## [Activity]
Exclude the pictures; give every entry again exactly as written.

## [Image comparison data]
((

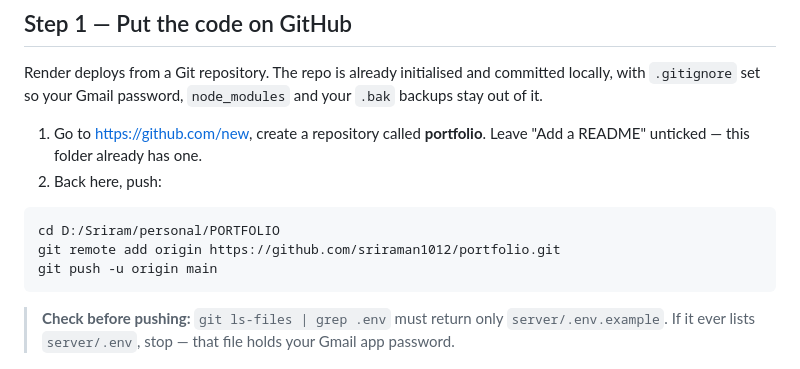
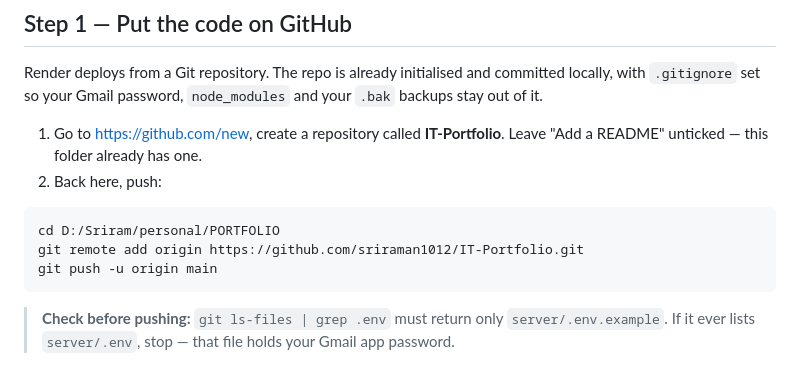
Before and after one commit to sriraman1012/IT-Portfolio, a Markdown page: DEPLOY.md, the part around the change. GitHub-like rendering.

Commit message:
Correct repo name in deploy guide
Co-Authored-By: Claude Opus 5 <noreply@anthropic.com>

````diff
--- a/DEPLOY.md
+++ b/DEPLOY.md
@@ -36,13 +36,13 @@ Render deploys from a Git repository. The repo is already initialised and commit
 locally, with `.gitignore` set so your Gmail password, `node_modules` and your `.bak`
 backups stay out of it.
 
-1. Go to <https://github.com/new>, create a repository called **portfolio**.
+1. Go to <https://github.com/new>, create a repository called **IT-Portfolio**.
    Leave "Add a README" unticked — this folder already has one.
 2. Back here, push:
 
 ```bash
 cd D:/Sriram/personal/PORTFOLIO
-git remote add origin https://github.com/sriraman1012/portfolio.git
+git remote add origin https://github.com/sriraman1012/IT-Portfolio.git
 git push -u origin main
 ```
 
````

))

## [Answer to the problem]
Before and after one commit to sriraman1012/IT-Portfolio, a Markdown page: DEPLOY.md, the part around the change. GitHub-like rendering.

Commit message:
Correct repo name in deploy guide
Co-Authored-By: Claude Opus 5 <noreply@anthropic.com>

````diff
--- a/DEPLOY.md
+++ b/DEPLOY.md
@@ -36,13 +36,13 @@ Render deploys from a Git repository. The repo is already initialised and commit
 locally, with `.gitignore` set so your Gmail password, `node_modules` and your `.bak`
 backups stay out of it.
 
-1. Go to <https://github.com/new>, create a repository called **portfolio**.
+1. Go to <https://github.com/new>, create a repository called **IT-Portfolio**.
    Leave "Add a README" unticked — this folder already has one.
 2. Back here, push:
 
 ```bash
 cd D:/Sriram/personal/PORTFOLIO
-git remote add origin https://github.com/sriraman1012/portfolio.git
+git remote add origin https://github.com/sriraman1012/IT-Portfolio.git
 git push -u origin main
 ```
 
````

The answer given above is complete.